Rubiks cube featuring spartan helmet.

Hope, Health & Healing

Every big idea contains a multitude of moving parts. Pieces that no single person can reign over alone. While an original idea may stem from one brain, history’s greatest innovators seldom worked solo. Because building an idea into practice is a team effort. For Michigan State University, it’s second nature to join forces with the people who can help assemble those moving parts into a single unit, working together to serve the greater good.

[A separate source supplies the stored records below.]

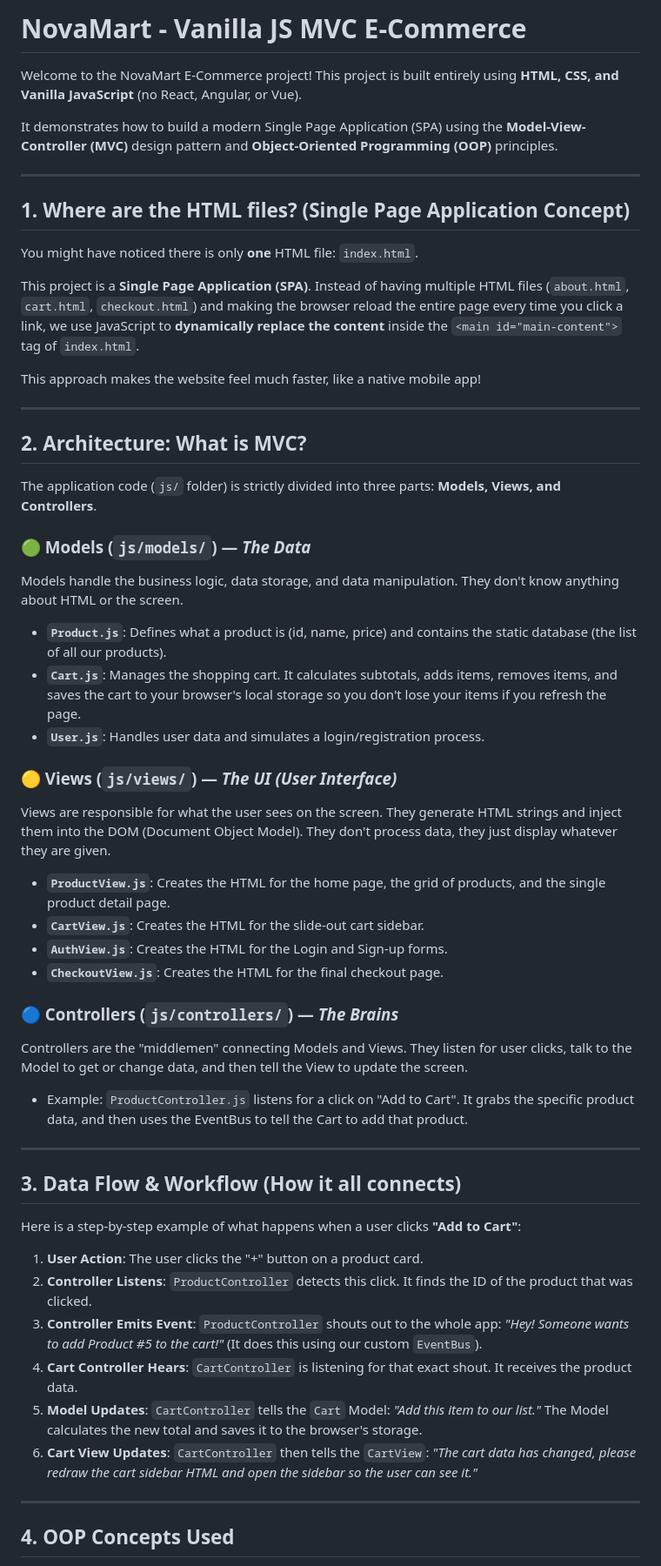
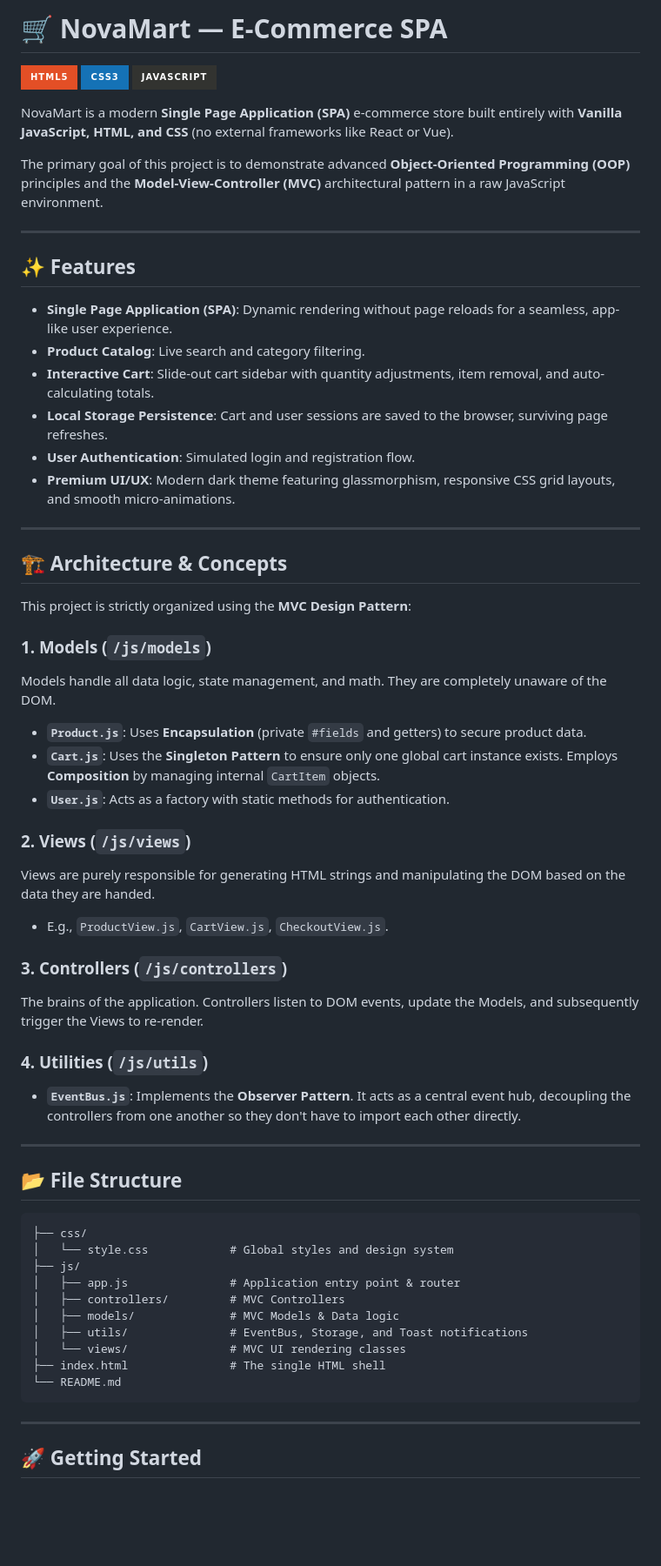
Before and after one commit to AdhamElrmah/AIET_e-commerce, a Markdown page: README.md, the part around one of its changes. Shown at 87% size. Drawn GitHub-style; badges without logos; blank space fills up the shorter version.

````diff
--- a/README.md
+++ b/README.md
@@ -1,56 +1,64 @@
-# NovaMart - Vanilla JS MVC E-Commerce
+# 🛒 NovaMart — E-Commerce SPA
 
-Welcome to the NovaMart E-Commerce project! This project is built entirely using **HTML, CSS, and Vanilla JavaScript** (no React, Angular, or Vue).
+![HTML5](https://img.shields.io/badge/html5-%23E34F26.svg?style=for-the-badge&logo=html5&logoColor=white)
+![CSS3](https://img.shields.io/badge/css3-%231572B6.svg?style=for-the-badge&logo=css3&logoColor=white)
+![JavaScript](https://img.shields.io/badge/javascript-%23323330.svg?style=for-the-badge&logo=javascript&logoColor=%23F7DF1E)
 
-It demonstrates how to build a modern Single Page Application (SPA) using the **Model-View-Controller (MVC)** design pattern and **Object-Oriented Programming (OOP)** principles.
+NovaMart is a modern **Single Page Application (SPA)** e-commerce store built entirely with **Vanilla JavaScript, HTML, and CSS** (no external frameworks like React or Vue).
+
+The primary goal of this project is to demonstrate advanced **Object-Oriented Programming (OOP)** principles and the **Model-View-Controller (MVC)** architectural pattern in a raw JavaScript environment.
 
 ---
 
-## 1. Where are the HTML files? (Single Page Application Concept)
+## ✨ Features
 
-You might have noticed there is only **one** HTML file: `index.html`.
-
-This project is a **Single Page Application (SPA)**. Instead of having multiple HTML files (`about.html`, `cart.html`, `checkout.html`) and making the browser reload the entire page every time you click a link, we use JavaScript to **dynamically replace the content** inside the `<main id="main-content">` tag of `index.html`.
-
-This approach makes the website feel much faster, like a native mobile app!
+- **Single Page Application (SPA)**: Dynamic rendering without page reloads for a seamless, app-like user experience.
+- **Product Catalog**: Live search and category filtering.
+- **Interactive Cart**: Slide-out cart sidebar with quantity adjustments, item removal, and auto-calculating totals.
+- **Local Storage Persistence**: Cart and user sessions are saved to the browser, surviving page refreshes.
+- **User Authentication**: Simulated login and registration flow.
+- **Premium UI/UX**: Modern dark theme featuring glassmorphism, responsive CSS grid layouts, and smooth micro-animations.
 
 ---
 
-## 2. Architecture: What is MVC?
+## 🏗️ Architecture & Concepts
 
-The application code (`js/` folder) is strictly divided into three parts: **Models, Views, and Controllers**.
+This project is strictly organized using the **MVC Design Pattern**:
 
-### 🟢 Models (`js/models/`) — *The Data*
-Models handle the business logic, data storage, and data manipulation. They don't know anything about HTML or the screen.
-- **`Product.js`**: Defines what a product is (id, name, price) and contains the static database (the list of all our products).
-- **`Cart.js`**: Manages the shopping cart. It calculates subtotals, adds items, removes items, and saves the cart to your browser's local storage so you don't lose your items if you refresh the page.
-- **`User.js`**: Handles user data and simulates a login/registration process.
+### 1. Models (`/js/models`)
+Models handle all data logic, state management, and math. They are completely unaware of the DOM.
+- **`Product.js`**: Uses **Encapsulation** (private `#fields` and getters) to secure product data.
+- **`Cart.js`**: Uses the **Singleton Pattern** to ensure only one global cart instance exists. Employs **Composition** by managing internal `CartItem` objects.
+- **`User.js`**: Acts as a factory with static methods for authentication.
 
-### 🟡 Views (`js/views/`) — *The UI (User Interface)*
-Views are responsible for what the user sees on the screen. They generate HTML strings and inject them into the DOM (Document Object Model). They don't process data, they just display whatever they are given.
-- **`ProductView.js`**: Creates the HTML for the home page, the grid of products, and the single product detail page.
-- **`CartView.js`**: Creates the HTML for the slide-out cart sidebar.
-- **`AuthView.js`**: Creates the HTML for the Login and Sign-up forms.
-- **`CheckoutView.js`**: Creates the HTML for the final checkout page.
+### 2. Views (`/js/views`)
+Views are purely responsible for generating HTML strings and manipulating the DOM based on the data they are handed.
+- E.g., `ProductView.js`, `CartView.js`, `CheckoutView.js`.
 
-### 🔵 Controllers (`js/controllers/`) — *The Brains*
-Controllers are the "middlemen" connecting Models and Views. They listen for user clicks, talk to the Model to get or change data, and then tell the View to update the screen.
-- Example: `ProductController.js` listens for a click on "Add to Cart". It grabs the specific product data, and then uses the EventBus to tell the Cart to add that product.
+### 3. Controllers (`/js/controllers`)
+The brains of the application. Controllers listen to DOM events, update the Models, and subsequently trigger the Views to re-render.
+
+### 4. Utilities (`/js/utils`)
+- **`EventBus.js`**: Implements the **Observer Pattern**. It acts as a central event hub, decoupling the controllers from one another so they don't have to import each other directly.
 
 ---
 
-## 3. Data Flow & Workflow (How it all connects)
+## 📂 File Structure
 
-Here is a step-by-step example of what happens when a user clicks **"Add to Cart"**:
-
-1. **User Action**: The user clicks the "+" button on a product card.
-2. **Controller Listens**: `ProductController` detects this click. It finds the ID of the product that was clicked.
-3. **Controller Emits Event**: `ProductController` shouts out to the whole app: *"Hey! Someone wants to add Product #5 to the cart!"* (It does this using our custom `EventBus`).
-4. **Cart Controller Hears**: `CartController` is listening for that exact shout. It receives the product data.
-5. **Model Updates**: `CartController` tells the `Cart` Model: *"Add this item to our list."* The Model calculates the new total and saves it to the browser's storage.
-6. **Cart View Updates**: `CartController` then tells the `CartView`: *"The cart data has changed, please redraw the cart sidebar HTML and open the sidebar so the user can see it."*
+```text
+├── css/
+│   └── style.css            # Global styles and design system
+├── js/
+│   ├── app.js               # Application entry point & router
+│   ├── controllers/         # MVC Controllers
+│   ├── models/              # MVC Models & Data logic
+│   ├── utils/               # EventBus, Storage, and Toast notifications
+│   └── views/               # MVC UI rendering classes
+├── index.html               # The single HTML shell
+└── README.md
+```
 
 ---
 
-## 4. OOP Concepts Used
+## 🚀 Getting Started
 
````
Also changed, not shown: other parts of README.md (+23 -37 lines).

This is particularly true for medical education at MSU, which, for more than 70 years, has been treating the state as its campus, taking teaching and care efforts where they are needed most. It’s a reflection of the university’s land-grant philosophy. It’s also a unique stance in health care education and research. Rather than concentrating these efforts on a single site, Spartans reach out to populations in every part of Michigan. In urban cores, rural expanses and everywhere in between, MSU’s health care partnerships and community collaboration have been essential to the growth of students, the development of ideas, the health of the public and the advancement of opportunity. When everyone brings what they have to the table, big ideas become big realities. The latest example is a first-of-its-kind venture and new addition to the College of Human Medicine and the MSU Grand Rapids Innovation Park.

Take one look at the Doug Meijer Medical Innovation Building (DMMIB) and you know it’s something special. The contemporary design, featuring ribbons of windows and an impressive atrium, alludes to the big thinking happening inside. And more. There’s big collaboration that helps big ideas find their way out to effect change and progress through real-world care and solutions.

Outside, a set of larger-than-life white beams intersect and reach skyward to support the facility above, as if to represent the convergence of disciplines working and healing together under the same roof. Inside, the concept of public-private partnership takes flight, closely coupling MSU’s world-class research with private industry partners who have the talent and track record for delivering discoveries to the masses. This is where research meets outreach. Where a hunger for change and an entrepreneurial spirit work together. Where breakthroughs can and will breakthrough in the form of accessible care for all.

Grand Rapids Innovation Park
MSU GRAND RAPIDS INNOVATION PARK Left to right are three state-of-the-art MSU medical buildings: the MSU Grand Rapids Research Center, the Doug Meijer Medical Innovation Building (DMMIB) and the Secchia Center, home to the MSU College of Human Medicine.
Two cyclotrons
WORLD-LEADING CYCLOTRON TECHNOLOGY Two cyclotrons make DMMIB the world’s most advanced radiopharmacy.
DOUG MEIJER MEDICAL INNOVATION BUILDING AND SECCHIA CENTER Sitting adjacent to each other in Grand Rapids, Michigan.
Doug Meijer portrait
DOUG MEIJER American businessman and philanthropist.

Even the project itself took a special kind of cooperation to complete. In 2019, MSU joined forces with Health Innovation Partners. This alliance with the real estate joint venture marked MSU’s first public-private partnership in the form of a long-term ground lease. That is, Michigan State owns the land, and Health Innovation Partners took charge of planning, construction and development.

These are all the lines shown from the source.